Screenshot and code edit data:

+===+

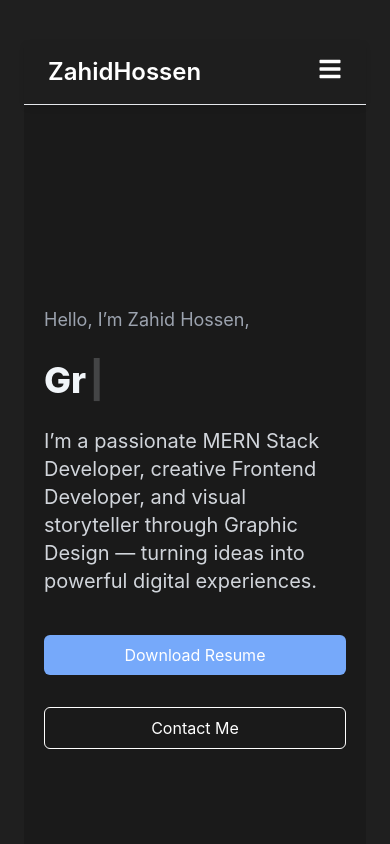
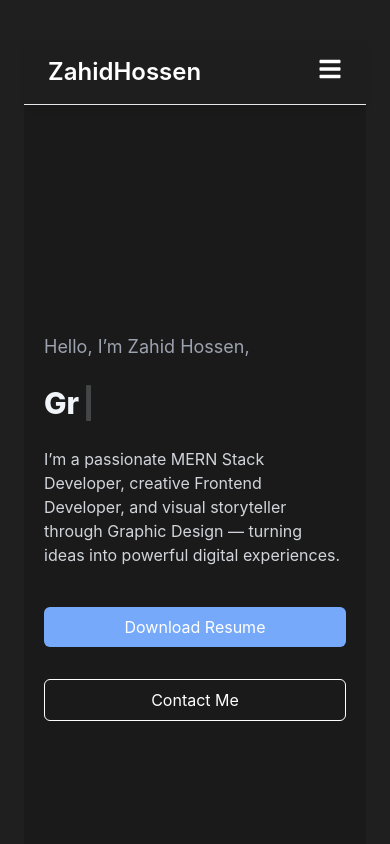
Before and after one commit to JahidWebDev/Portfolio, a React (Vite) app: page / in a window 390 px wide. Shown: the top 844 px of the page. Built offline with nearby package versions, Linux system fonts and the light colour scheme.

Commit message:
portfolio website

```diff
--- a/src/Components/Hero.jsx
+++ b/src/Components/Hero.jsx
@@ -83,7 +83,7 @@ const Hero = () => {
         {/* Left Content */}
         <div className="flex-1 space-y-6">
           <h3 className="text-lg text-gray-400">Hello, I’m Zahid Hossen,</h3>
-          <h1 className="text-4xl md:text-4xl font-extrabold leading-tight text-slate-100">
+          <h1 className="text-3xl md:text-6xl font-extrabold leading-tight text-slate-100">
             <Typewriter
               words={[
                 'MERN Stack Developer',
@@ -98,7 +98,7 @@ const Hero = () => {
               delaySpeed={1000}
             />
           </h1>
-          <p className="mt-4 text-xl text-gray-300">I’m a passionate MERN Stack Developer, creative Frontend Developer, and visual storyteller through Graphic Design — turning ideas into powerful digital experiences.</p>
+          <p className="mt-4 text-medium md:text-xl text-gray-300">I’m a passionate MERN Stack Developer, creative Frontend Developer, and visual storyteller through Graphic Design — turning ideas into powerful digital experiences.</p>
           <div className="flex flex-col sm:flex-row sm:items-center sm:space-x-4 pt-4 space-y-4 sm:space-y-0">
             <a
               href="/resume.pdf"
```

+===+

Instructions for the task: The expected answer is each line of the records above that includes the string "gray".

Final answer:
           <h3 className="text-lg text-gray-400">Hello, I’m Zahid Hossen,</h3>
-          <p className="mt-4 text-xl text-gray-300">I’m a passionate MERN Stack Developer, creative Frontend Developer, and visual storyteller through Graphic Design — turning ideas into powerful digital experiences.</p>
+          <p className="mt-4 text-medium md:text-xl text-gray-300">I’m a passionate MERN Stack Developer, creative Frontend Developer, and visual storyteller through Graphic Design — turning ideas into powerful digital experiences.</p>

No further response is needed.